Park District offers Ecology 101 nature class for adults

Posted on: September 5, 2017

By request, Ecology 101 for adults was added to the Glen Ellyn Park District’s lineup of educational classes. This special session brings the “invisible” flora and fauna to the forefront, and discusses the relationship between plants and animals in the region, focusing on how they rely on each other and work together to coexist successfully. “I’ve had a lot of success with adult ecology classes that I occasionally teach at the Morton Arboretum,” said Renae Frigo, Naturalist with the Glen Ellyn Park District. “Those are typically in a series format, and can be more difficult for participants to fit into their busy schedules. This is a one-time class that may be easier for adults to enjoy.”

On Saturday, September 23, join instructor Renae Frigo for this interesting and informative class. The adventure takes place at Churchill Park, located at 271 St. Charles Road, from 9:00 am – 11:00 am.  Participants should meet in the main parking lot.  The class is open to ages 18 and over, with a cost of $10 for residents and $15 for non-residents. To date, only 12 openings in the class remain. Standard and internet registration are currently available.

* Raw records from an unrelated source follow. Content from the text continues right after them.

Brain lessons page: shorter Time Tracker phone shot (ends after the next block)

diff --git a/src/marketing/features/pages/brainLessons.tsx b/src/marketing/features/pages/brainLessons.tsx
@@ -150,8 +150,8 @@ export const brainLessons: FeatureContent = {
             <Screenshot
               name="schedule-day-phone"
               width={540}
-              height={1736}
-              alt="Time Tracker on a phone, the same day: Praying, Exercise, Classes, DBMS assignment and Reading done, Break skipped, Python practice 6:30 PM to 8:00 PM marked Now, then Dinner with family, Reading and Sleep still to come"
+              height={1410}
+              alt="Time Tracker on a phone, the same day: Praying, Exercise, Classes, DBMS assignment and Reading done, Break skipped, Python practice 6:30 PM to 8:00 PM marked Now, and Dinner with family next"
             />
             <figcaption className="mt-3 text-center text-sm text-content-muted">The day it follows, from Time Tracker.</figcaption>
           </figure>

“I’m excited to offer this hands-on nature class for adults,” said Frigo. “It will be a fun morning, full of exploring and learning the basics of ecology. We’ll have a variety of activities that showcase “unnoticed” plant and animal life that are common to our area.” The class will indeed be hands-on; participants will be in the field, getting dirty and looking for a variety of specimens, so dressing for the weather is a must. Shoes will get muddy, so plan accordingly. Nets and buckets will be used to collect aquatic life, and sweep nets will be provided for use in the field. “It’s fun being outside, physically touching and smelling things. It sticks with you more,” added Frigo.

Frigo will also provide participants with additional resources for continued learning and exploration. “I’ll offer a handout that lists the best local places for bio-diversity,” she said. “There are very nice trails with a variety of lengths that offer opportunities to continue exploring the natural areas in our region.”

To register for Ecology 101, please click here.